REQUIRED WORK: Hand back the entries exactly as written, minus every picture.

Records from a collection:

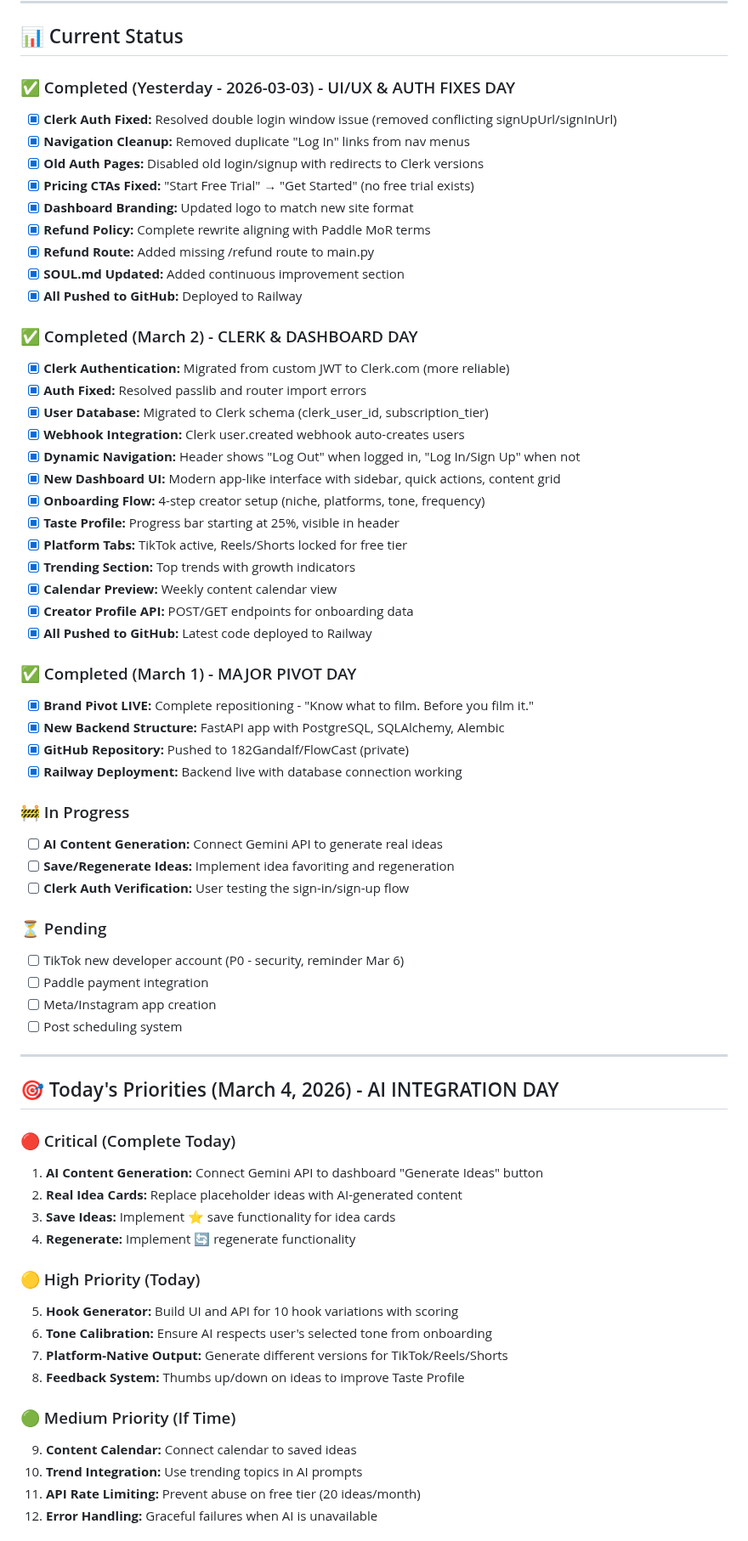
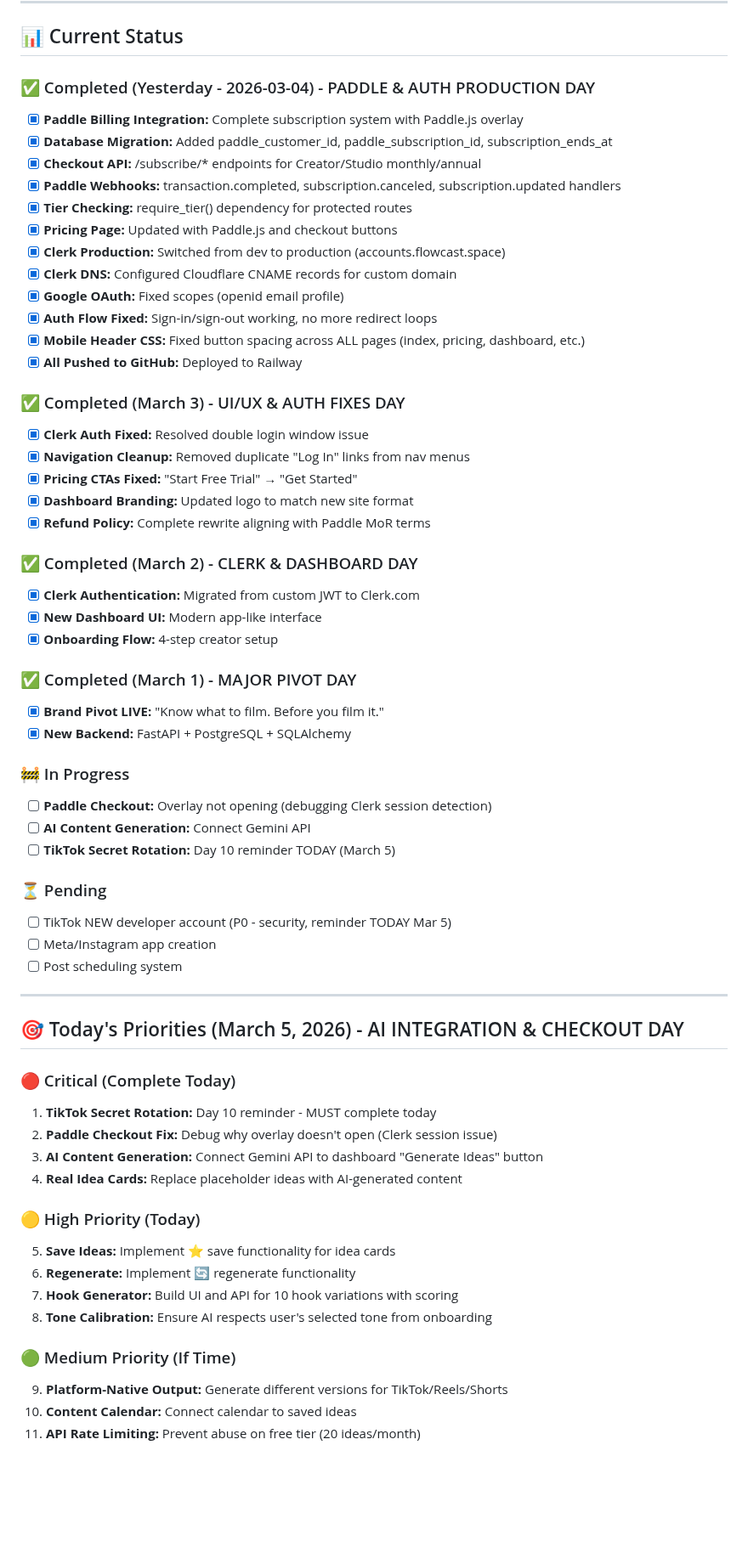
Before and after one commit to 182Gandalf/creator-command-center, a Markdown page: PLAN.md, the part around one of its changes. Shown at 85% size. Rendered like a GitHub page; blank space fills up the shorter version.

Commit message:
Update PLAN.md for March 5 - Paddle integration complete, AI priority today

```diff
--- a/PLAN.md
+++ b/PLAN.md
@@ -17,68 +17,64 @@
 
 ## 📊 Current Status
 
-### ✅ Completed (Yesterday - 2026-03-03) - UI/UX & AUTH FIXES DAY
-- [x] **Clerk Auth Fixed:** Resolved double login window issue (removed conflicting signUpUrl/signInUrl)
+### ✅ Completed (Yesterday - 2026-03-04) - PADDLE & AUTH PRODUCTION DAY
+- [x] **Paddle Billing Integration:** Complete subscription system with Paddle.js overlay
+- [x] **Database Migration:** Added paddle_customer_id, paddle_subscription_id, subscription_ends_at
+- [x] **Checkout API:** /subscribe/* endpoints for Creator/Studio monthly/annual
+- [x] **Paddle Webhooks:** transaction.completed, subscription.canceled, subscription.updated handlers
+- [x] **Tier Checking:** require_tier() dependency for protected routes
+- [x] **Pricing Page:** Updated with Paddle.js and checkout buttons
+- [x] **Clerk Production:** Switched from dev to production (accounts.flowcast.space)
+- [x] **Clerk DNS:** Configured Cloudflare CNAME records for custom domain
+- [x] **Google OAuth:** Fixed scopes (openid email profile)
+- [x] **Auth Flow Fixed:** Sign-in/sign-out working, no more redirect loops
+- [x] **Mobile Header CSS:** Fixed button spacing across ALL pages (index, pricing, dashboard, etc.)
+- [x] **All Pushed to GitHub:** Deployed to Railway
+
+### ✅ Completed (March 3) - UI/UX & AUTH FIXES DAY
+- [x] **Clerk Auth Fixed:** Resolved double login window issue
 - [x] **Navigation Cleanup:** Removed duplicate "Log In" links from nav menus
-- [x] **Old Auth Pages:** Disabled old login/signup with redirects to Clerk versions
-- [x] **Pricing CTAs Fixed:** "Start Free Trial" → "Get Started" (no free trial exists)
+- [x] **Pricing CTAs Fixed:** "Start Free Trial" → "Get Started"
 - [x] **Dashboard Branding:** Updated logo to match new site format
 - [x] **Refund Policy:** Complete rewrite aligning with Paddle MoR terms
-- [x] **Refund Route:** Added missing /refund route to main.py
-- [x] **SOUL.md Updated:** Added continuous improvement section
-- [x] **All Pushed to GitHub:** Deployed to Railway
 
 ### ✅ Completed (March 2) - CLERK & DASHBOARD DAY
-- [x] **Clerk Authentication:** Migrated from custom JWT to Clerk.com (more reliable)
-- [x] **Auth Fixed:** Resolved passlib and router import errors
-- [x] **User Database:** Migrated to Clerk schema (clerk_user_id, subscription_tier)
-- [x] **Webhook Integration:** Clerk user.created webhook auto-creates users
-- [x] **Dynamic Navigation:** Header shows "Log Out" when logged in, "Log In/Sign Up" when not
-- [x] **New Dashboard UI:** Modern app-like interface with sidebar, quick actions, content grid
-- [x] **Onboarding Flow:** 4-step creator setup (niche, platforms, tone, frequency)
-- [x] **Taste Profile:** Progress bar starting at 25%, visible in header
-- [x] **Platform Tabs:** TikTok active, Reels/Shorts locked for free tier
-- [x] **Trending Section:** Top trends with growth indicators
-- [x] **Calendar Preview:** Weekly content calendar view
-- [x] **Creator Profile API:** POST/GET endpoints for onboarding data
-- [x] **All Pushed to GitHub:** Latest code deployed to Railway
+- [x] **Clerk Authentication:** Migrated from custom JWT to Clerk.com
+- [x] **New Dashboard UI:** Modern app-like interface
+- [x] **Onboarding Flow:** 4-step creator setup
 
 ### ✅ Completed (March 1) - MAJOR PIVOT DAY
-- [x] **Brand Pivot LIVE:** Complete repositioning - "Know what to film. Before you film it."
-- [x] **New Backend Structure:** FastAPI app with PostgreSQL, SQLAlchemy, Alembic
-- [x] **GitHub Repository:** Pushed to 182Gandalf/FlowCast (private)
-- [x] **Railway Deployment:** Backend live with database connection working
+- [x] **Brand Pivot LIVE:** "Know what to film. Before you film it."
+- [x] **New Backend:** FastAPI + PostgreSQL + SQLAlchemy
 
 ### 🚧 In Progress
-- [ ] **AI Content Generation:** Connect Gemini API to generate real ideas
-- [ ] **Save/Regenerate Ideas:** Implement idea favoriting and regeneration
-- [ ] **Clerk Auth Verification:** User testing the sign-in/sign-up flow
+- [ ] **Paddle Checkout:** Overlay not opening (debugging Clerk session detection)
+- [ ] **AI Content Generation:** Connect Gemini API
+- [ ] **TikTok Secret Rotation:** Day 10 reminder TODAY (March 5)
 
 ### ⏳ Pending
-- [ ] TikTok new developer account (P0 - security, reminder Mar 6)
-- [ ] Paddle payment integration
+- [ ] TikTok NEW developer account (P0 - security, reminder TODAY Mar 5)
 - [ ] Meta/Instagram app creation
 - [ ] Post scheduling system
 
 ---
 
-## 🎯 Today's Priorities (March 4, 2026) - AI INTEGRATION DAY
+## 🎯 Today's Priorities (March 5, 2026) - AI INTEGRATION & CHECKOUT DAY
 
 ### 🔴 Critical (Complete Today)
-1. **AI Content Generation:** Connect Gemini API to dashboard "Generate Ideas" button
-2. **Real Idea Cards:** Replace placeholder ideas with AI-generated content
-3. **Save Ideas:** Implement ⭐ save functionality for idea cards
-4. **Regenerate:** Implement 🔄 regenerate functionality
+1. **TikTok Secret Rotation:** Day 10 reminder - MUST complete today
+2. **Paddle Checkout Fix:** Debug why overlay doesn't open (Clerk session issue)
+3. **AI Content Generation:** Connect Gemini API to dashboard "Generate Ideas" button
+4. **Real Idea Cards:** Replace placeholder ideas with AI-generated content
 
 ### 🟡 High Priority (Today)
-5. **Hook Generator:** Build UI and API for 10 hook variations with scoring
-6. **Tone Calibration:** Ensure AI respects user's selected tone from onboarding
-7. **Platform-Native Output:** Generate different versions for TikTok/Reels/Shorts
-8. **Feedback System:** Thumbs up/down on ideas to improve Taste Profile
+5. **Save Ideas:** Implement ⭐ save functionality for idea cards
+6. **Regenerate:** Implement 🔄 regenerate functionality
+7. **Hook Generator:** Build UI and API for 10 hook variations with scoring
+8. **Tone Calibration:** Ensure AI respects user's selected tone from onboarding
 
 ### 🟢 Medium Priority (If Time)
-9. **Content Calendar:** Connect calendar to saved ideas
-10. **Trend Integration:** Use trending topics in AI prompts
+9. **Platform-Native Output:** Generate different versions for TikTok/Reels/Shorts
+10. **Content Calendar:** Connect calendar to saved ideas
 11. **API Rate Limiting:** Prevent abuse on free tier (20 ideas/month)
-12. **Error Handling:** Graceful failures when AI is unavailable
 
```
Also changed, not shown: other parts of PLAN.md (+43 -50 lines).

YOUR SOLUTION:
Before and after one commit to 182Gandalf/creator-command-center, a Markdown page: PLAN.md, the part around one of its changes. Shown at 85% size. Rendered like a GitHub page; blank space fills up the shorter version.

Commit message:
Update PLAN.md for March 5 - Paddle integration complete, AI priority today

```diff
--- a/PLAN.md
+++ b/PLAN.md
@@ -17,68 +17,64 @@
 
 ## 📊 Current Status
 
-### ✅ Completed (Yesterday - 2026-03-03) - UI/UX & AUTH FIXES DAY
-- [x] **Clerk Auth Fixed:** Resolved double login window issue (removed conflicting signUpUrl/signInUrl)
+### ✅ Completed (Yesterday - 2026-03-04) - PADDLE & AUTH PRODUCTION DAY
+- [x] **Paddle Billing Integration:** Complete subscription system with Paddle.js overlay
+- [x] **Database Migration:** Added paddle_customer_id, paddle_subscription_id, subscription_ends_at
+- [x] **Checkout API:** /subscribe/* endpoints for Creator/Studio monthly/annual
+- [x] **Paddle Webhooks:** transaction.completed, subscription.canceled, subscription.updated handlers
+- [x] **Tier Checking:** require_tier() dependency for protected routes
+- [x] **Pricing Page:** Updated with Paddle.js and checkout buttons
+- [x] **Clerk Production:** Switched from dev to production (accounts.flowcast.space)
+- [x] **Clerk DNS:** Configured Cloudflare CNAME records for custom domain
+- [x] **Google OAuth:** Fixed scopes (openid email profile)
+- [x] **Auth Flow Fixed:** Sign-in/sign-out working, no more redirect loops
+- [x] **Mobile Header CSS:** Fixed button spacing across ALL pages (index, pricing, dashboard, etc.)
+- [x] **All Pushed to GitHub:** Deployed to Railway
+
+### ✅ Completed (March 3) - UI/UX & AUTH FIXES DAY
+- [x] **Clerk Auth Fixed:** Resolved double login window issue
 - [x] **Navigation Cleanup:** Removed duplicate "Log In" links from nav menus
-- [x] **Old Auth Pages:** Disabled old login/signup with redirects to Clerk versions
-- [x] **Pricing CTAs Fixed:** "Start Free Trial" → "Get Started" (no free trial exists)
+- [x] **Pricing CTAs Fixed:** "Start Free Trial" → "Get Started"
 - [x] **Dashboard Branding:** Updated logo to match new site format
 - [x] **Refund Policy:** Complete rewrite aligning with Paddle MoR terms
-- [x] **Refund Route:** Added missing /refund route to main.py
-- [x] **SOUL.md Updated:** Added continuous improvement section
-- [x] **All Pushed to GitHub:** Deployed to Railway
 
 ### ✅ Completed (March 2) - CLERK & DASHBOARD DAY
-- [x] **Clerk Authentication:** Migrated from custom JWT to Clerk.com (more reliable)
-- [x] **Auth Fixed:** Resolved passlib and router import errors
-- [x] **User Database:** Migrated to Clerk schema (clerk_user_id, subscription_tier)
-- [x] **Webhook Integration:** Clerk user.created webhook auto-creates users
-- [x] **Dynamic Navigation:** Header shows "Log Out" when logged in, "Log In/Sign Up" when not
-- [x] **New Dashboard UI:** Modern app-like interface with sidebar, quick actions, content grid
-- [x] **Onboarding Flow:** 4-step creator setup (niche, platforms, tone, frequency)
-- [x] **Taste Profile:** Progress bar starting at 25%, visible in header
-- [x] **Platform Tabs:** TikTok active, Reels/Shorts locked for free tier
-- [x] **Trending Section:** Top trends with growth indicators
-- [x] **Calendar Preview:** Weekly content calendar view
-- [x] **Creator Profile API:** POST/GET endpoints for onboarding data
-- [x] **All Pushed to GitHub:** Latest code deployed to Railway
+- [x] **Clerk Authentication:** Migrated from custom JWT to Clerk.com
+- [x] **New Dashboard UI:** Modern app-like interface
+- [x] **Onboarding Flow:** 4-step creator setup
 
 ### ✅ Completed (March 1) - MAJOR PIVOT DAY
-- [x] **Brand Pivot LIVE:** Complete repositioning - "Know what to film. Before you film it."
-- [x] **New Backend Structure:** FastAPI app with PostgreSQL, SQLAlchemy, Alembic
-- [x] **GitHub Repository:** Pushed to 182Gandalf/FlowCast (private)
-- [x] **Railway Deployment:** Backend live with database connection working
+- [x] **Brand Pivot LIVE:** "Know what to film. Before you film it."
+- [x] **New Backend:** FastAPI + PostgreSQL + SQLAlchemy
 
 ### 🚧 In Progress
-- [ ] **AI Content Generation:** Connect Gemini API to generate real ideas
-- [ ] **Save/Regenerate Ideas:** Implement idea favoriting and regeneration
-- [ ] **Clerk Auth Verification:** User testing the sign-in/sign-up flow
+- [ ] **Paddle Checkout:** Overlay not opening (debugging Clerk session detection)
+- [ ] **AI Content Generation:** Connect Gemini API
+- [ ] **TikTok Secret Rotation:** Day 10 reminder TODAY (March 5)
 
 ### ⏳ Pending
-- [ ] TikTok new developer account (P0 - security, reminder Mar 6)
-- [ ] Paddle payment integration
+- [ ] TikTok NEW developer account (P0 - security, reminder TODAY Mar 5)
 - [ ] Meta/Instagram app creation
 - [ ] Post scheduling system
 
 ---
 
-## 🎯 Today's Priorities (March 4, 2026) - AI INTEGRATION DAY
+## 🎯 Today's Priorities (March 5, 2026) - AI INTEGRATION & CHECKOUT DAY
 
 ### 🔴 Critical (Complete Today)
-1. **AI Content Generation:** Connect Gemini API to dashboard "Generate Ideas" button
-2. **Real Idea Cards:** Replace placeholder ideas with AI-generated content
-3. **Save Ideas:** Implement ⭐ save functionality for idea cards
-4. **Regenerate:** Implement 🔄 regenerate functionality
+1. **TikTok Secret Rotation:** Day 10 reminder - MUST complete today
+2. **Paddle Checkout Fix:** Debug why overlay doesn't open (Clerk session issue)
+3. **AI Content Generation:** Connect Gemini API to dashboard "Generate Ideas" button
+4. **Real Idea Cards:** Replace placeholder ideas with AI-generated content
 
 ### 🟡 High Priority (Today)
-5. **Hook Generator:** Build UI and API for 10 hook variations with scoring
-6. **Tone Calibration:** Ensure AI respects user's selected tone from onboarding
-7. **Platform-Native Output:** Generate different versions for TikTok/Reels/Shorts
-8. **Feedback System:** Thumbs up/down on ideas to improve Taste Profile
+5. **Save Ideas:** Implement ⭐ save functionality for idea cards
+6. **Regenerate:** Implement 🔄 regenerate functionality
+7. **Hook Generator:** Build UI and API for 10 hook variations with scoring
+8. **Tone Calibration:** Ensure AI respects user's selected tone from onboarding
 
 ### 🟢 Medium Priority (If Time)
-9. **Content Calendar:** Connect calendar to saved ideas
-10. **Trend Integration:** Use trending topics in AI prompts
+9. **Platform-Native Output:** Generate different versions for TikTok/Reels/Shorts
+10. **Content Calendar:** Connect calendar to saved ideas
 11. **API Rate Limiting:** Prevent abuse on free tier (20 ideas/month)
-12. **Error Handling:** Graceful failures when AI is unavailable
 
```
Also changed, not shown: other parts of PLAN.md (+43 -50 lines).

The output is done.